• _WORK INSTRUCTION_
Which of the lines in the listing that follows hold "SetsIcons"? Pull each one out.

= Beginning of Section =

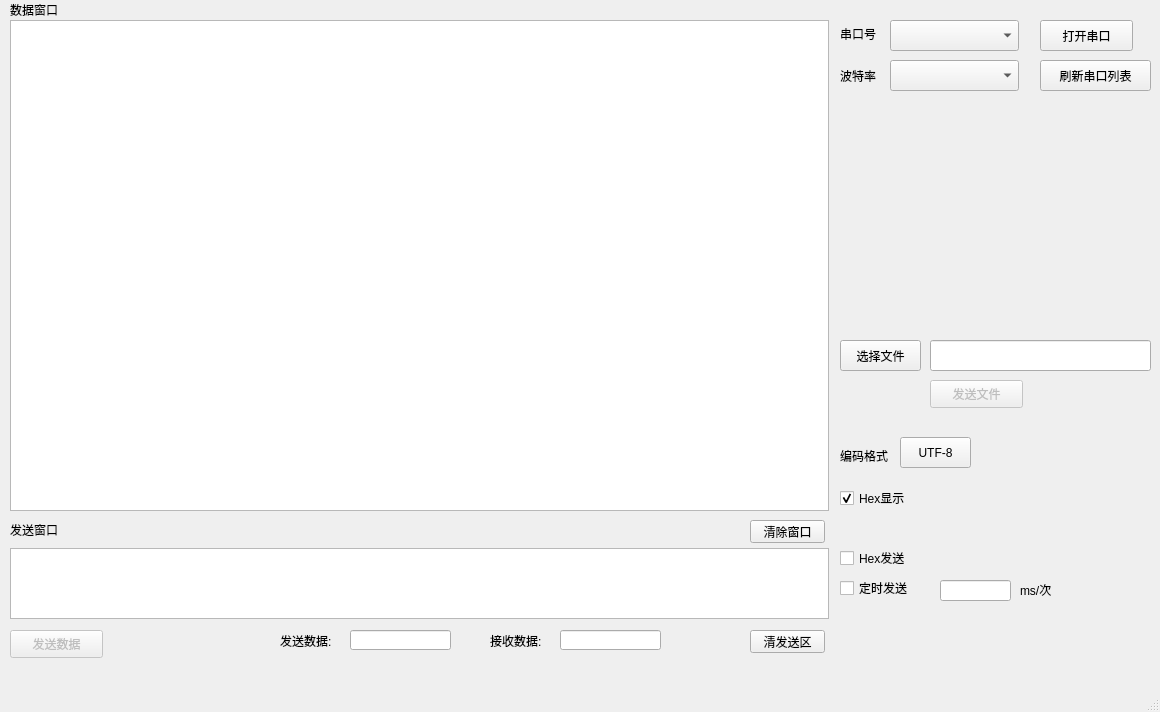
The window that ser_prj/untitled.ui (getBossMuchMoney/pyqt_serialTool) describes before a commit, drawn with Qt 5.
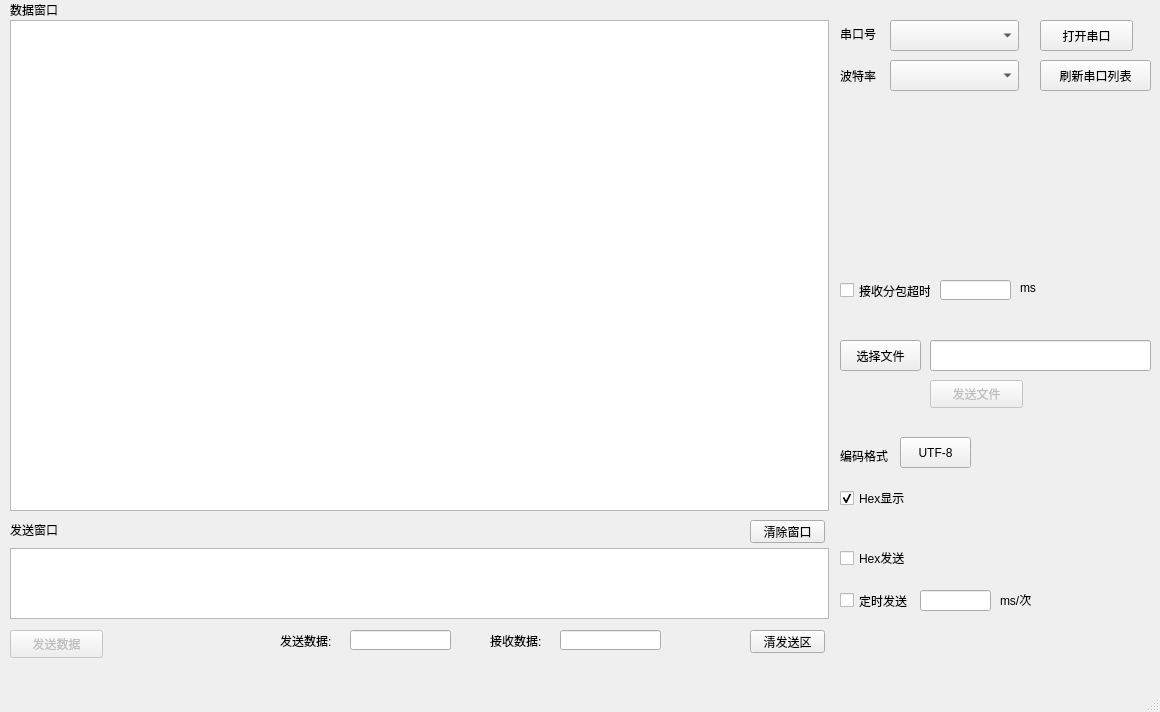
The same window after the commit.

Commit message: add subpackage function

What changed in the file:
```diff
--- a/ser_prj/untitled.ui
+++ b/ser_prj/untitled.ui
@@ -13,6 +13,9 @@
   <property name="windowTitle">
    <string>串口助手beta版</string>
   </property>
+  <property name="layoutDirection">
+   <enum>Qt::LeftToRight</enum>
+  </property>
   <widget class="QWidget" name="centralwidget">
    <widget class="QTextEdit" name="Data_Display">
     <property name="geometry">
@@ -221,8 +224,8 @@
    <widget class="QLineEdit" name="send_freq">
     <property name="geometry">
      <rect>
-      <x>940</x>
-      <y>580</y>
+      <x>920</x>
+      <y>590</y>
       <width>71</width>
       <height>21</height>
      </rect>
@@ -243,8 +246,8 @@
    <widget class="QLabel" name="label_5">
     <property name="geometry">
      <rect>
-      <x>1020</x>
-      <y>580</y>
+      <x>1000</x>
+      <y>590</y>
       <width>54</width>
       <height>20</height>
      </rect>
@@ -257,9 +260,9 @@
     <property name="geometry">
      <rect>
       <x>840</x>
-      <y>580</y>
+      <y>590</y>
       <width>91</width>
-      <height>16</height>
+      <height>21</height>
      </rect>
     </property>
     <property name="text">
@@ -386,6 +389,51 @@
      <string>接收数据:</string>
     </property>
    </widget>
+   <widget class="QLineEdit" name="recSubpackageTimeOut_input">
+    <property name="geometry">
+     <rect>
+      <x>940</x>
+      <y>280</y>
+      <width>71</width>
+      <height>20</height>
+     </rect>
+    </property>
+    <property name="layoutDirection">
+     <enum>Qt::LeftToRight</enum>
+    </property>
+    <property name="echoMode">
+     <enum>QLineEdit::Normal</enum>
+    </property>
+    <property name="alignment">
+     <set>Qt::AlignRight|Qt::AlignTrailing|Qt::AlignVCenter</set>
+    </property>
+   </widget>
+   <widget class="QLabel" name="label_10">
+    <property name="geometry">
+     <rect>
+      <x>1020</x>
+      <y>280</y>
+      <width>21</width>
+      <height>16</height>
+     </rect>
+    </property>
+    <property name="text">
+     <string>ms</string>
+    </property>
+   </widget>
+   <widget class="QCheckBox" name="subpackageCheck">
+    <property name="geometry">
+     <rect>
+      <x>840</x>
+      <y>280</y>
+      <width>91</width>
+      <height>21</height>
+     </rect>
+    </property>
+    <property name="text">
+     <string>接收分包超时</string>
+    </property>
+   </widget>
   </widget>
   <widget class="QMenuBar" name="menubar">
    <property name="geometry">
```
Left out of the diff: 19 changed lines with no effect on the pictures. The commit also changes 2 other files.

= End of Section =
= Beginning of Section =

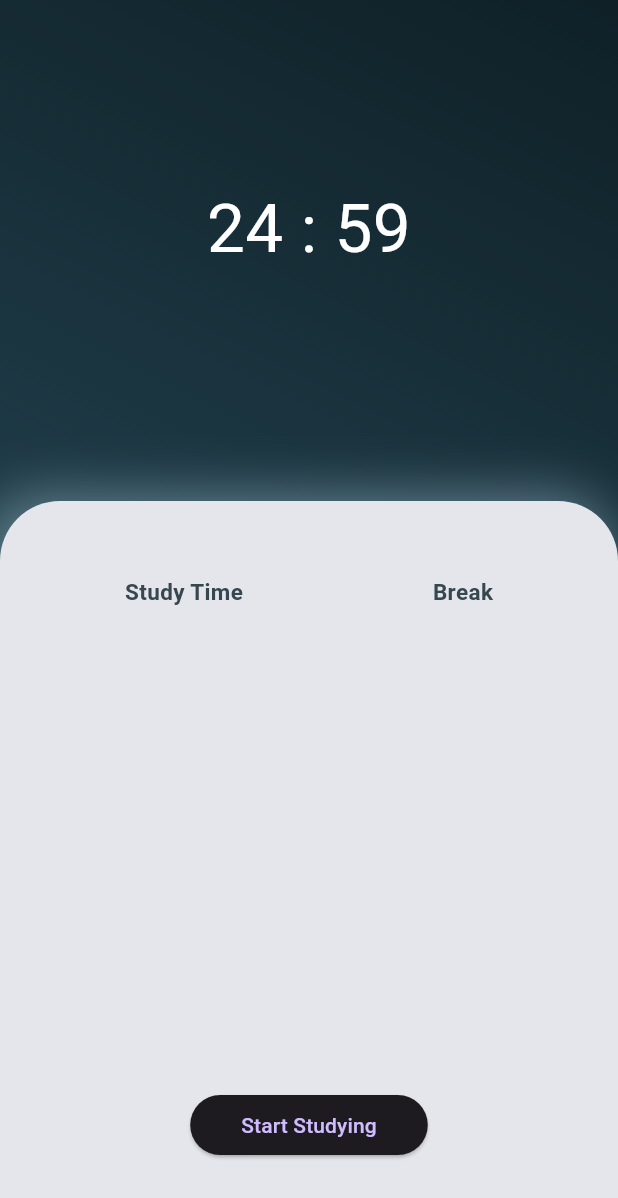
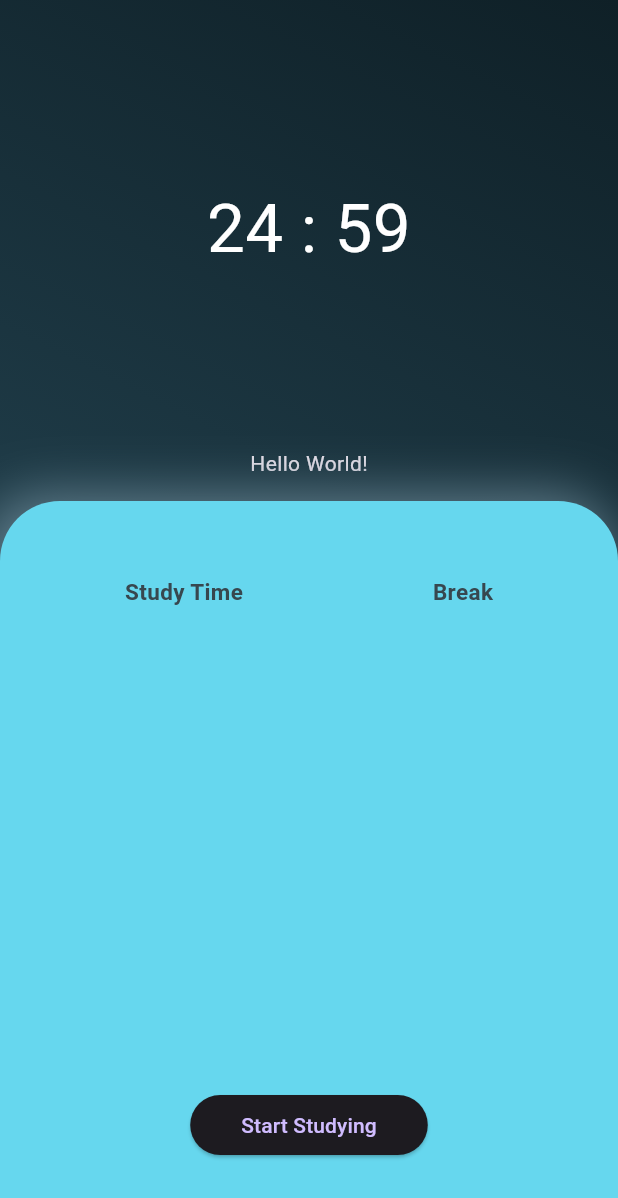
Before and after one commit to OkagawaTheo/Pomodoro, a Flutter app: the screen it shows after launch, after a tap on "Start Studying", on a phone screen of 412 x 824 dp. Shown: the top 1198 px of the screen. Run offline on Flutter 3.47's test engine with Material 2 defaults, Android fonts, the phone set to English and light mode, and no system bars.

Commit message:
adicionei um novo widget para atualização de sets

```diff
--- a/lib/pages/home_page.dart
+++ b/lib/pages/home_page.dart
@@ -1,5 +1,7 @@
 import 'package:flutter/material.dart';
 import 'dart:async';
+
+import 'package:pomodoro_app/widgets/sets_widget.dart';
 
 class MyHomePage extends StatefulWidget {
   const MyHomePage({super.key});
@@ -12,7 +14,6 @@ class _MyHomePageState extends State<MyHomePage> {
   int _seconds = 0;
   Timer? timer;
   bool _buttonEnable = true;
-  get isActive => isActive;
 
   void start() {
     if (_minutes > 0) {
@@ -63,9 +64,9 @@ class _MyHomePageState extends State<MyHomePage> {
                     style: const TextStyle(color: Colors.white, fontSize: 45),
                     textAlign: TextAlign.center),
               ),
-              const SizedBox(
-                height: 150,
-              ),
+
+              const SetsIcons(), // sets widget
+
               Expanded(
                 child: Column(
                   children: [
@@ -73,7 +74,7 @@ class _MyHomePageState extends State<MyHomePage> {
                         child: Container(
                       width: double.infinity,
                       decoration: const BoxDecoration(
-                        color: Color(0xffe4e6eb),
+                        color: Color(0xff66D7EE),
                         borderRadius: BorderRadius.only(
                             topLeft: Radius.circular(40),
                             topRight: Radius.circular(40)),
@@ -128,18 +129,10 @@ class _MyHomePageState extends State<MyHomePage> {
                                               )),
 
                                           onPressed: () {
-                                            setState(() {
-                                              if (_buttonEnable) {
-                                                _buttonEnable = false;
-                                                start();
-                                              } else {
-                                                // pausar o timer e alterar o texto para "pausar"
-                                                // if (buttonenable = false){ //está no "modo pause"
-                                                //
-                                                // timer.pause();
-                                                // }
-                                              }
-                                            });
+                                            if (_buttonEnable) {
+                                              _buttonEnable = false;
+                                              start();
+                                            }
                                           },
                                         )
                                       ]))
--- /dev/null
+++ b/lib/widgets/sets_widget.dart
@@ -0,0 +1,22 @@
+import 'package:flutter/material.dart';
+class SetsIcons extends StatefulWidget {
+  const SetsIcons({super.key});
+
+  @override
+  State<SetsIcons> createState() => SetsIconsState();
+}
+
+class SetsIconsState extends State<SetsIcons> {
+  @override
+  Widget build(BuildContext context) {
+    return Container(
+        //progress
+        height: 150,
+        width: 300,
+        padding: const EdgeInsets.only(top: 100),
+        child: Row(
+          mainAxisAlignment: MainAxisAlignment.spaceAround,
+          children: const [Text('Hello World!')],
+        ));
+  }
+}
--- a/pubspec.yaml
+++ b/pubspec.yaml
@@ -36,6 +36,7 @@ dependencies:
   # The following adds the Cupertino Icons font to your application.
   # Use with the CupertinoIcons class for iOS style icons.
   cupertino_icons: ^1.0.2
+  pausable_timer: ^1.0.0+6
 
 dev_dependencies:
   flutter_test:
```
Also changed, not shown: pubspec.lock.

= End of Section =

• _WRITTEN SOLUTION_
+              const SetsIcons(), // sets widget
+class SetsIcons extends StatefulWidget {
+  const SetsIcons({super.key});
+  State<SetsIcons> createState() => SetsIconsState();
+class SetsIconsState extends State<SetsIcons> {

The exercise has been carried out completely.